DRC and FWC personnel examine Jasmine and remove the net.

DRC Medical Director Pat Clough (kneeling) and Senior Medical Technician Tanya Manchester keep an eye on Jasmine, spraying her down with water, prior to her transport to Miami Seaquarium.

From the scene, she was then transported to Miami Seaquarium for treatment and rehabilitation. Antibiotics have been administered to ward off infection and staff report that she is eating well and socializing with other manatees in her pool. Her condition will be carefully assessed as she continues to heal. When she is deemed completely recovered from her injuries, she will be transported back to the Florida Keys and released.

According to marine mammal medical personnel and manatee biologists, the animal may have suffered an internal injury to its lung which permitted air to leak into the body cavity. This trapped air increases the buoyancy of the manatee which can make it more difficult for the animal to stay submerged beneath the water’s surface and dive to the sea grass beds to feed. X-rays will determine whether any of the manatee’s ribs were broken by the boat strike.

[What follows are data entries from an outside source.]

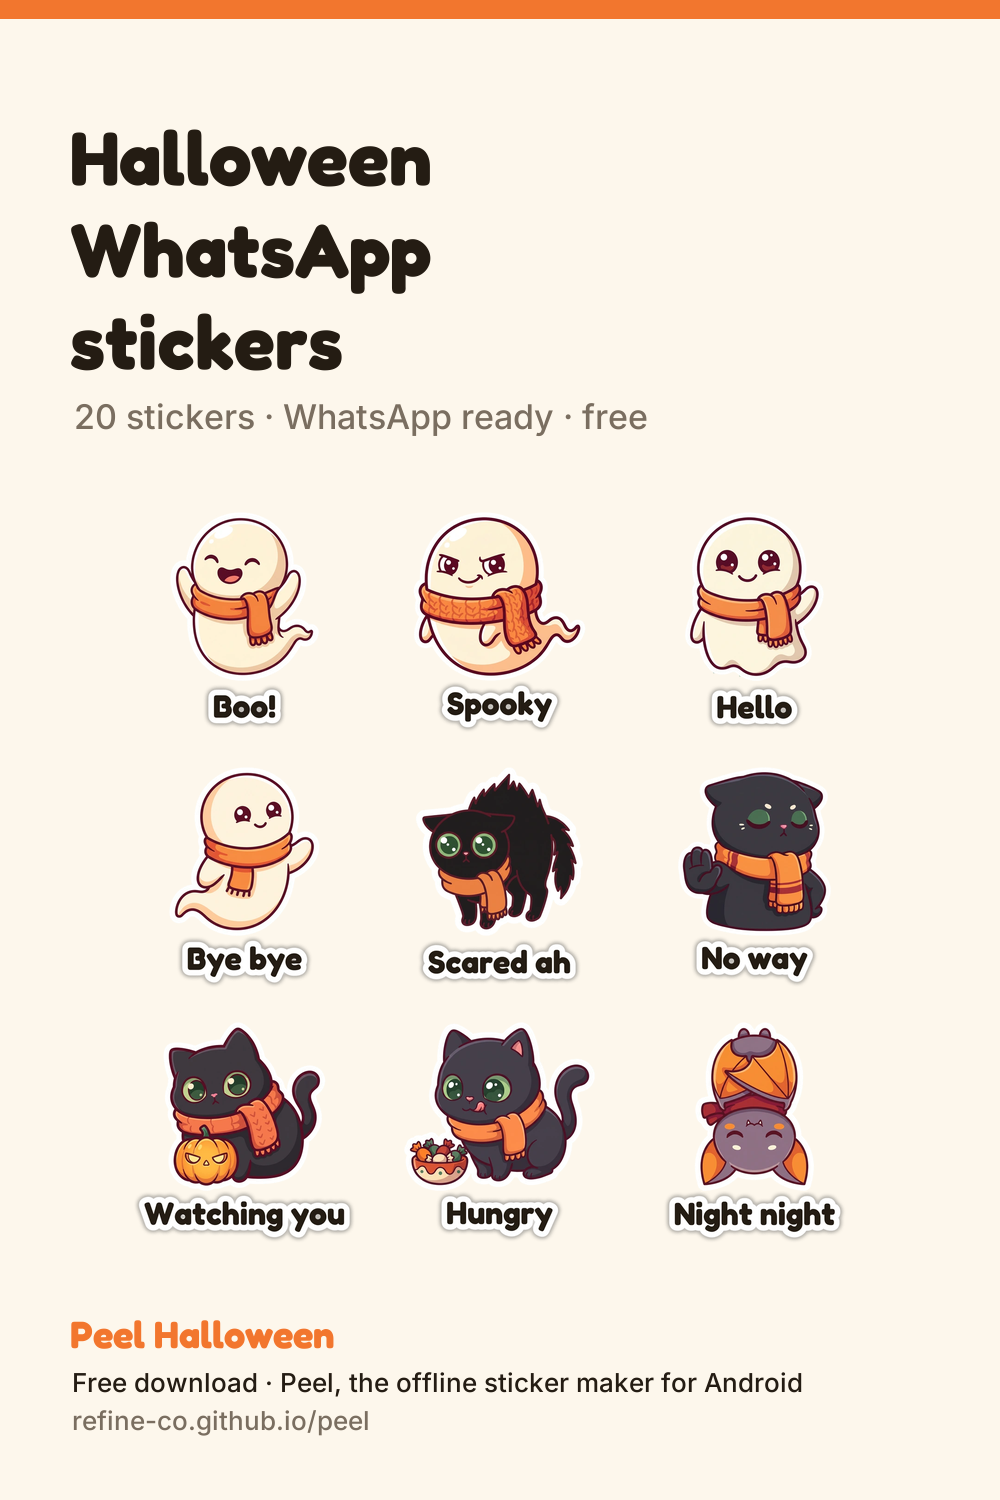
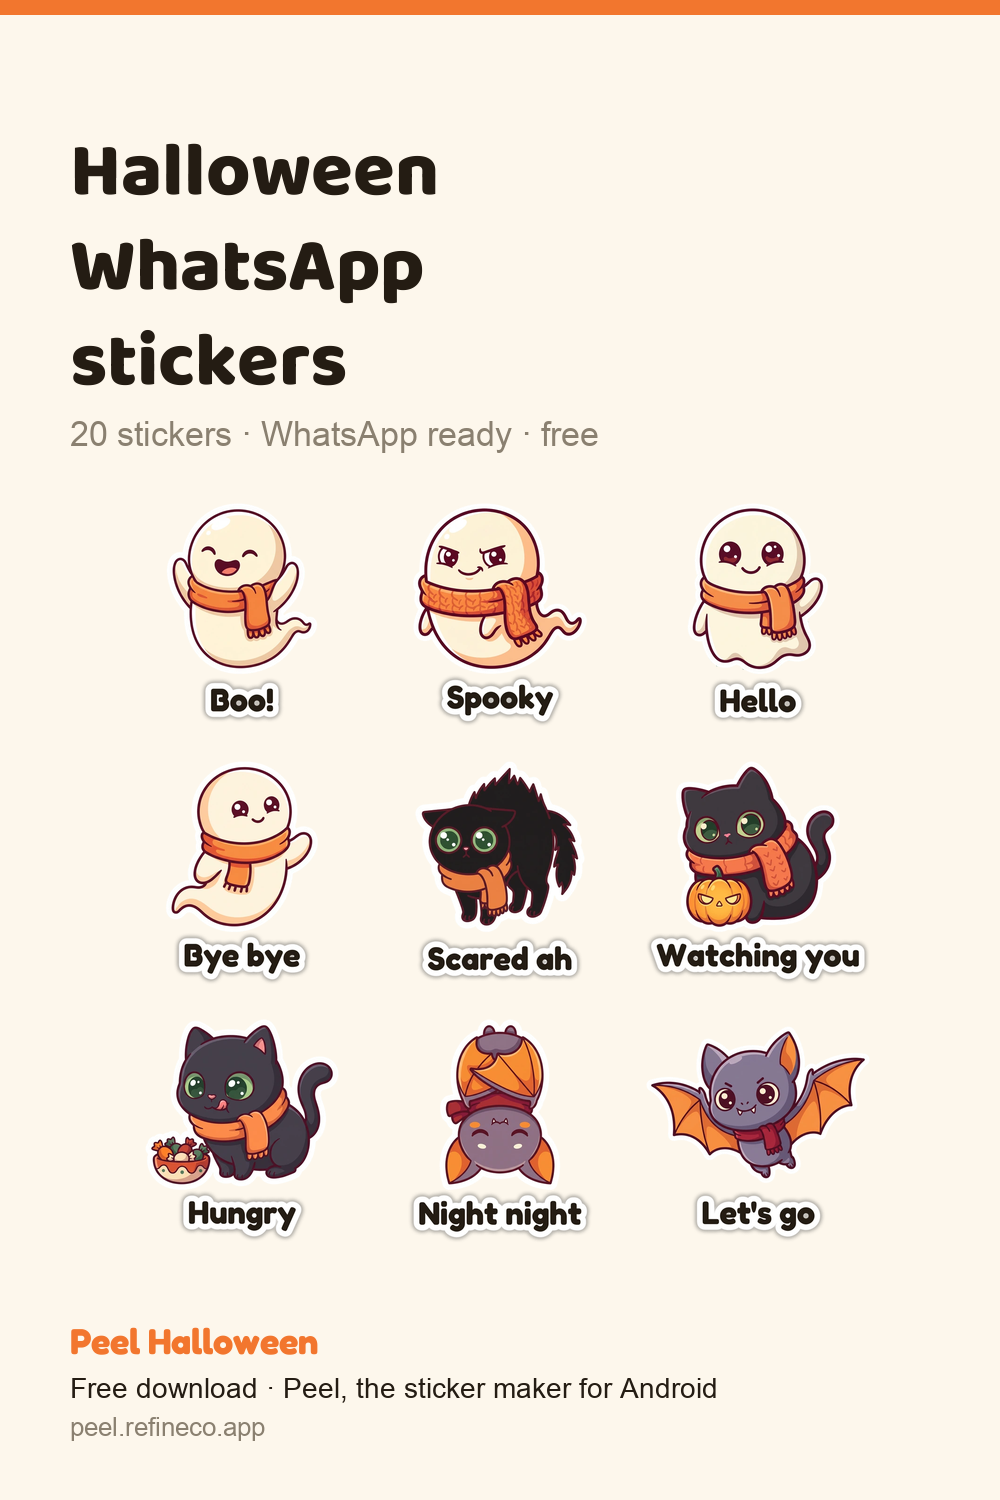
Pins: rebuild the kit on claims that are actually true
The pin copy promised pinners that Peel works entirely offline, needs no
account and has no internet permission. All three are false since 2.4.4 -
Peel signs in with Google and collects email, and its own Play listing
carries a Data safety card saying so. Two of those claims were also baked
into the pin images themselves, which pointed at the old
refine-co.github.io/peel host, so rewriting the markdown alone would have
published the claim anyway.

Adds make-pin.py, which builds a 1000x1500 pin by reading the art straight
out of the shipped .peel, so a pin cannot drift from what a pack contains.
The heading shrinks to fit three lines rather than pushing the subtitle into
the first row of stickers.

Five pins now, all free packs, because every pin image carries "Free
download" and seven of the eighteen packs are paid: Peel Halloween and Say
it rebuilt, Halloween Night, Midnight Replies and Low Light new. Say it
deliberately omits sticker 09, whose Congrats! is broken across two lines
mid-word.

Reactions is held out of the kit entirely. All ten of its pieces are
photographs of identifiable people and nothing in the project records their
provenance; the 29 Oct pack audit has the detail.

diff --git a/pins/make-pin.py b/pins/make-pin.py
@@ -1,0 +1,140 @@
+#!/usr/bin/env python3
+"""Build a 1000x1500 Pinterest pin for a Peel pack.
+
+Reads the shipped art straight out of site/packs/<id>.peel (or the copy under a
+hashed directory) so a pin can never drift from what the pack actually contains.
+
+    python3 site/pins/make-pin.py midnight-replies "Cat reply stickers" "for WhatsApp"
+
+Writes site/packs/img/<pack>/pin.png.
+"""
+import glob
+import os
+import sys
+import zipfile
+
+from PIL import Image, ImageDraw, ImageFont
+
+ROOT = os.path.dirname(os.path.dirname(os.path.dirname(os.path.abspath(__file__))))
+PACKS = os.path.join(ROOT, "site", "packs")
+IMG = os.path.join(PACKS, "img")
+
+W, H = 1000, 1500
+CREAM = (253, 247, 236)
+INK = (36, 28, 19)
+TANGERINE = (242, 118, 46)
+MUTED = (138, 128, 112)
+
+BAR = 14
+MARGIN = 70
+HEAD_TOP = 112
+HEAD_SIZE = 76
+HEAD_LEAD = 95
+SUB_SIZE = 34
+GRID_TOP = 490
+CELL = 250
+GAP = 8
+FOOT_NAME = 1318
+FOOT_LINE = 1372
+FOOT_URL = 1412
+
+FONTS = os.path.join(ROOT, "play-listing", "promo-2026-10", "public", "fonts")
+BOLD = os.path.join(FONTS, "baloo_2_extrabold.ttf")
+ROUND = os.path.join(FONTS, "fredoka_bold.ttf")
+BODY = "/System/Library/Fonts/Supplemental/Arial.ttf"
+
+
+def font(path, size):
+    return ImageFont.truetype(path, size)
+
+
+def pack_archive(pack):
+    hits = glob.glob(os.path.join(PACKS, f"{pack}.peel"))
+    hits += glob.glob(os.path.join(PACKS, "*", f"{pack}.peel"))
+    if not hits:
+        raise SystemExit(f"no .peel found for {pack}")
+    return hits[0]
+
+
+def stickers(pack, picks):
+    """Return the chosen stickers as RGBA, read from the shipped archive."""
+    z = zipfile.ZipFile(pack_archive(pack))
+    names = sorted(n for n in z.namelist() if n.startswith("stickers/"))
+    out = []
+    for i in picks:
+        with z.open(names[i - 1]) as fh:
+            im = Image.open(fh)
+            im.seek(0)
+            out.append(im.convert("RGBA"))
+    return out
+
+
+def wrap(draw, text, fnt, width):
+    words, lines, line = text.split(), [], ""
+    for w in words:
+        trial = (line + " " + w).strip()
+        if draw.textlength(trial, font=fnt) <= width:
+            line = trial
+        else:
+            if line:
+                lines.append(line)
+            line = w
+    if line:
+        lines.append(line)
+    return lines
+
+
+def build(pack, title, subtitle, pack_name, picks, out_path=None):
+    im = Image.new("RGB", (W, H), CREAM)
+    d = ImageDraw.Draw(im)
+    d.rectangle([0, 0, W, BAR], fill=TANGERINE)
+
+    # Shrink the heading until it fits three lines, so a long title can never
+    # push the subtitle down into the first row of stickers.
+    size = HEAD_SIZE
+    while size > 48:
+        f_head = font(BOLD, size)
+        lines = wrap(d, title, f_head, W - 2 * MARGIN - 380)
+        if len(lines) <= 3:
+            break
+        size -= 4
+    lead = int(size * 1.25)
+
+    y = HEAD_TOP
+    for line in lines:
+        d.text((MARGIN, y), line, font=f_head, fill=INK)
+        y += lead
+
+    d.text((MARGIN, y + 18), subtitle, font=font(BODY, SUB_SIZE), fill=MUTED)
+    grid_top = max(GRID_TOP, y + 18 + SUB_SIZE + 40)
+    if grid_top + 3 * CELL + 2 * GAP > FOOT_NAME - 30:
+        grid_top = FOOT_NAME - 30 - (3 * CELL + 2 * GAP)
+
+    art = stickers(pack, picks)
+    grid_w = 3 * CELL + 2 * GAP
+    x0 = (W - grid_w) // 2
+    for i, s in enumerate(art[:9]):
+        r, c = divmod(i, 3)
+        s = s.copy()
+        s.thumbnail((CELL - 10, CELL - 10), Image.LANCZOS)
+        x = x0 + c * (CELL + GAP) + (CELL - s.width) // 2
+        yy = grid_top + r * (CELL + GAP) + (CELL - s.height) // 2
+        im.paste(s, (x, yy), s)
+
+    d.text((MARGIN, FOOT_NAME), pack_name, font=font(ROUND, 36), fill=TANGERINE)
+    d.text((MARGIN, FOOT_LINE), "Free download · Peel, the sticker maker for Android",
+           font=font(BODY, 28), fill=INK)
+    d.text((MARGIN, FOOT_URL), "peel.refineco.app", font=font(BODY, 26), fill=MUTED)
+
+    out_path = out_path or os.path.join(IMG, pack, "pin.png")
+    os.makedirs(os.path.dirname(out_path), exist_ok=True)
+    im.save(out_path)
+    return out_path
+
+
+if __name__ == "__main__":
+    if len(sys.argv) < 5:
+        raise SystemExit("usage: make-pin.py <pack> <title> <subtitle> <pack name> [piece,piece,...]")
+    pack, title, subtitle, name = sys.argv[1:5]
+    picks = [int(x) for x in sys.argv[5].split(",")] if len(sys.argv) > 5 else list(range(1, 10))
+    print(build(pack, title, subtitle, name, picks))

diff --git a/pins/pin-copy.md b/pins/pin-copy.md
@@ -1,9 +1,33 @@
 # Pinterest pin kit — Peel sticker packs
 
-Ready to paste. **Nothing here has been posted.** Promotion is frozen until Peel reaches
-production, and Peel needs its own Pinterest account first — the one currently signed in belongs to
-Oyen Kampung, which was stopped on 30 September, and Peel pins must not go out under it.
-Claude never creates accounts, so that account is Yow's to make.
+Ready to paste. **Nothing here has been posted.** Pins go out only on Yow's explicit go.
+
+Two things that were true when this file was written are not true now, and both were corrected on
+29 October 2026.
+
+- **Peel is in production**, live on Google Play since 12 October. The old line about promotion
+  being frozen until it gets there is gone.
+- **The account question is settled.** Pins go out under the **RefineCo** Pinterest account, not
+  the Oyen Kampung one — Yow chose that on 29 Oct, and it is also the account that already owns the
+  `refineco.app` domain claim. One task comes with it: `peel.refineco.app` still has to be claimed,
+  and it can only be claimed by **HTML tag or HTML file, never a TXT record**, because the name is
+  a CNAME to `refine-co.github.io` and DNS will not let a CNAME share a name with other records.
+  Until that claim lands, pins to the packs page earn the account nothing.
+
+## The three claims that may appear in a pin, and the ones that may not
+
+This file used to promise pinners that Peel "works entirely offline", that "no account is needed"
+and that there is "No internet permission at all". **All three are false.** Peel signs in with
+Google and has collected email since 2.4.4, and its Play listing carries a Data safety card saying
+so. A pin making any of those claims would contradict Peel's own store page.
+
+Safe to write, because they are true and checked:
+
+- **No ads.**
+- **No watermark.**
+- **Making stickers is free.**
+
+Never write: offline, no account, no internet permission, nothing is uploaded.
 
 ## Where the keywords come from
 
@@ -23,64 +47,99 @@ to publish, not as proof of an audience.
 
 | Board | What goes in it |
 |---|---|
-| Reaction stickers | Say it, and Reactions (the animated pack, live since 4 Oct) |
-| Halloween stickers | the Halloween pack, and the gothic pack when it ships |
-| WhatsApp sticker packs | every pack, the catch-all board |
-| Make your own stickers | screens of Peel itself, the three demo films |
+| Reaction stickers | Say it, Midnight Replies |
+| Halloween stickers | Peel Halloween, Halloween Night, Low Light |
+| WhatsApp sticker packs | every free pack, the catch-all board |
+| Make your own stickers | screens of Peel itself, the demo films |
+
+Reactions is **not** on any board. See the hold below.
 
 ## Pins
 
-Each pin uses the 1000x1500 image already built at `packs/img/<pack>/pin.png`, and links to its
-**own pack** on the packs page:
+Each pin is 1000x1500 at `packs/img/<pack>/pin.png`, built by `site/pins/make-pin.py`, which reads
+the art straight out of the shipped `.peel` so a pin cannot drift from what the pack contains.
+Each links to **its own pack** on the packs page.
 
-| Pin | Link |
-|---|---|
-| Peel Halloween | `https://peel.refineco.app/packs.html#halloween` |
-| Say it | `https://peel.refineco.app/packs.html#say-it` |
-| Reactions | `https://peel.refineco.app/packs.html#reactions` |
-| Halloween Night | `https://peel.refineco.app/packs.html#halloween-night` |
+| Pin | Image | Link |
+|---|---|---|
+| Peel Halloween | `packs/img/halloween/pin.png` | `https://peel.refineco.app/packs.html#halloween` |
+| Halloween Night | `packs/img/halloween-night/pin.png` | `https://peel.refineco.app/packs.html#halloween-night` |
+| Midnight Replies | `packs/img/midnight-replies/pin.png` | `https://peel.refineco.app/packs.html#midnight-replies` |
+| Low Light | `packs/img/low-light/pin.png` | `https://peel.refineco.app/packs.html#low-light` |
+| Say it | `packs/img/say-it/pin.png` | `https://peel.refineco.app/packs.html#say-it` |
 
-Two things changed here on 16 Oct 2026. The host was still `refine-co.github.io/peel`, which only
-reaches the site through a redirect. And the links carried **no fragment at all**, which did not
-matter while every pack was laid out on one page — it does now that the page opens on one pack and
-the rest wait in the rail. A Halloween pin that lands on the Halloween sheet keeps the promise the
-picture made; Pinterest demotes a pin whose landing page does not.
+The fragment matters. The packs page opens on one pack with the rest waiting in the rail, so a
+Halloween pin that lands on the Halloween sheet keeps the promise its picture made. Pinterest
+demotes a pin whose landing page does not.
+
+**Only free packs are pinned.** Every pin image carries the line "Free download", so a paid pack
+cannot use this template without changing it. Dead Honest, Sir Crow, Divine Blessings, Lakshmi,
+Little Diya, Mayil and Kolam Lights all need a different footer before they can be pinned at all.
 
 ### Peel Halloween
 
 - **Title:** Free Halloween stickers for WhatsApp — 20 cute spooky reactions
 - **Description:** Twenty hand-drawn Halloween stickers for WhatsApp: a ghost, a black cat, a bat, a
   jack-o'-lantern and a small one-eyed monster saying Boo, Trick or treat, Spooky and Happy
-  Halloween. Free to download, no account, nothing uploaded. Made for Peel, the offline sticker
-  maker for Android.
+  Halloween. Free to download, no ads, no watermark. Made with Peel, the sticker maker for Android.
 - **Alt text:** A grid of cute Halloween stickers — a ghost in an orange scarf, a startled black
   cat, a bat and a smiling pumpkin, each with its word printed underneath.
+
+### Halloween Night
+
+- **Title:** Monster reply stickers for WhatsApp — 20 free, mummies to cauldrons
+- **Description:** Twenty Halloween stickers for the replies you actually send: So tired, Wait ah,
+  Good morning, No energy, Let's eat, Cheers. Mummies, skeletons, a wolf and a bubbling cauldron,
+  drawn with a white die-cut edge and ready for WhatsApp. Free, no ads, no watermark.
+- **Alt text:** A grid of Halloween stickers — a tired mummy, a sitting skeleton, a howling wolf and
+  a smiling cauldron, each with its reply printed underneath.
+
+### Midnight Replies
+
+- **Title:** Cat reply stickers for WhatsApp — Seen, Typing, On my way
+- **Description:** Eighteen black-cat stickers for the replies a group chat runs on: OK, Thank you,
+  Seen, Typing, Still waiting, On my way, Call me, Congratulations. Free to download and ready for
+  WhatsApp. Made with Peel, the sticker maker for Android. No ads, no watermark.
+- **Alt text:** A grid of black cat stickers in purple witch hats, each with a chat reply printed
+  underneath — OK, Thank you, Seen, Typing, On my way.
+
+### Low Light
+
+- **Title:** Pumpkin stickers for WhatsApp — 12 free battery moods
+- **Description:** Twelve jack-o'-lantern stickers that run from Fully charged to Running on empty:
+  Flickering, Second wind, Warming up, Still burning, Low battery, Burning bright. One idea, twelve
+  moods, free for WhatsApp. No ads, no watermark.
+- **Alt text:** A grid of pumpkin stickers glowing at different brightnesses, each with a battery
+  mood printed underneath.
 
 ### Say it
 
 - **Title:** 30 free reaction stickers for WhatsApp — LOL, OMG, On my way
 - **Description:** Thirty reaction stickers for the things people actually send: LOL, OMG, On my
   way, Thank you, Good night, BRB. Bold lettering with a white die-cut edge, free to download and
-  ready for WhatsApp. Built into Peel, the sticker maker that works entirely offline.
+  ready for WhatsApp. Built into Peel, the sticker maker for Android.
 - **Alt text:** Six bold lettered reaction stickers reading LOL, OMG, On my way, Thank you, Love it
   and YES, each on a bright burst with a white outline.
+- **Note:** the pin image was rebuilt on 29 Oct. The old one said "the offline sticker maker" and
+  pointed at `refine-co.github.io/peel`; both are gone. Sticker 09 is deliberately not among the
+  nine shown — the word *Congrats!* is broken across two lines mid-word in that piece, and that
+  defect is still in the pack itself.
 
-### Reactions
+### Reactions — **ON HOLD, do not pin**
 
-- **Title:** 10 free animated reaction stickers for WhatsApp — real faces, moving
-- **Description:** Ten animated reaction stickers for WhatsApp: the side-eye, the slow clap, the
-  nod, the face you pull when the group chat goes quiet. They move in the chat, they are free to
-  download, and no account is needed. Made with Peel, the sticker maker that works entirely
-  offline on your Android phone.
-- **Alt text:** A sheet of ten animated reaction stickers, each a person mid-expression with a
-  white die-cut edge and the reaction written underneath.
+The pin that used to live here promised "real faces, moving", and that is exactly the problem. All
+ten pieces are photographs of five identifiable people, and nothing in the project records where
+those photographs came from or under what licence — see [[2026-10-29-peel-pack-art-audit]]. Two of
+its animation frames are also visibly broken. Nothing about this pack is published anywhere until
+Yow can answer the provenance question.
 
 ### Peel itself (make one from a demo film, once there is a board for it)
 
-- **Title:** Turn any photo into a WhatsApp sticker — offline, in under a minute
-- **Description:** Peel cuts your photo out on the phone and builds a WhatsApp sticker pack from it.
-  No internet permission at all, so nothing can be uploaded anywhere — you can check that yourself
-  in the app's permission list. Free, and no ads.
+- **Title:** Turn any photo into a WhatsApp sticker — free, in under a minute
+- **Description:** Peel cuts the subject out of your photo on the phone and builds a WhatsApp
+  sticker pack from it. Animated stickers from a short video, a whole pack of text stickers in one
+  pass, and a transparent cut-out you can save for TikTok or Canva. No ads. No watermark. Making
+  stickers is free.
 
 ## Rules for writing more of these
 
@@ -88,13 +147,16 @@ picture made; Pinterest demotes a pin whose landing page does not.
 2. Say **WhatsApp** and **Android** somewhere, because that is who can use it.
 3. Never write iMessage or iPhone into a pin. The traffic cannot convert.
 4. One pin per pack per board, not the same pin everywhere.
-5. Say free, because it is, and that is what makes the click worth it.
+5. Say free, because making stickers is. Never say offline, no account, or no internet permission.
 6. **Never ship a pack of TikTok meme characters or viral faces**, however well the keyword reads.
    That is what *funny tiktok stickers* searchers are looking for, and it is other people's
    copyright — the same takedown surface that ruled out open community uploads. Serve the keyword
-   with Peel's own art or not at all.
+   with Peel's own art or not at all. The Reactions hold above is this rule arriving late.
 7. **For TikTok and CapCut, say gallery, never pack.** Neither has a sticker-pack surface. What
    works is: save a sticker to your phone's gallery, then place it in their editor as an overlay.
    Checked by hand on 4 Oct 2026 — a still PNG and an animated GIF both place on a TikTok
-   timeline, and the GIF keeps moving. Do not write a TikTok line at all until the Peel release
-   carrying **Save to Photos** is live; before that, the app cannot do what the pin promises.
+   timeline, and the GIF keeps moving. **Save to Photos shipped in 2.4.8 and is live**, so a TikTok
+   line is now allowed; it was not when this rule was written.
+8. **Look at the pin before it goes out.** Not the description, the picture. A title that says
+   skeletons over a grid of mummies is the same failure as a caption that says crescent moon over a
+   crescent and star.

“Jasmine is fortunate that area residents saw her injuries and alerted authorities so that she could be rescued and helped,” said DRC’s Chief Operating Officer Armando “Mandy” Rodriguez. “She serves as a strong reminder for all boaters to pay attention to posted slow speed zones and be aware of manatees in our local waters.” Licensed by the federal government, Dolphin Research Center’s manatee rescue team responds to calls about injured, entangled, ill or orphaned manatees from Key Largo to Key West.

The veterinarian and staff of Miami Seaquarium will provide Jasmine with excellent care while she is in residence. We'll keep in touch to get updates about her condition. We're all thrilled that we were able to help this injured animal and are very optimistic that she will make a full recovery.

As you know, DRC is a nonprofit organization. All of our mission-based activities, including our manatee rescue efforts, are funded by admission and program fees as well as by private donors and members. Many thanks to all of you for your support. With your help, Jasmine has been given a terrific chance. We'll keep you posted on her progress!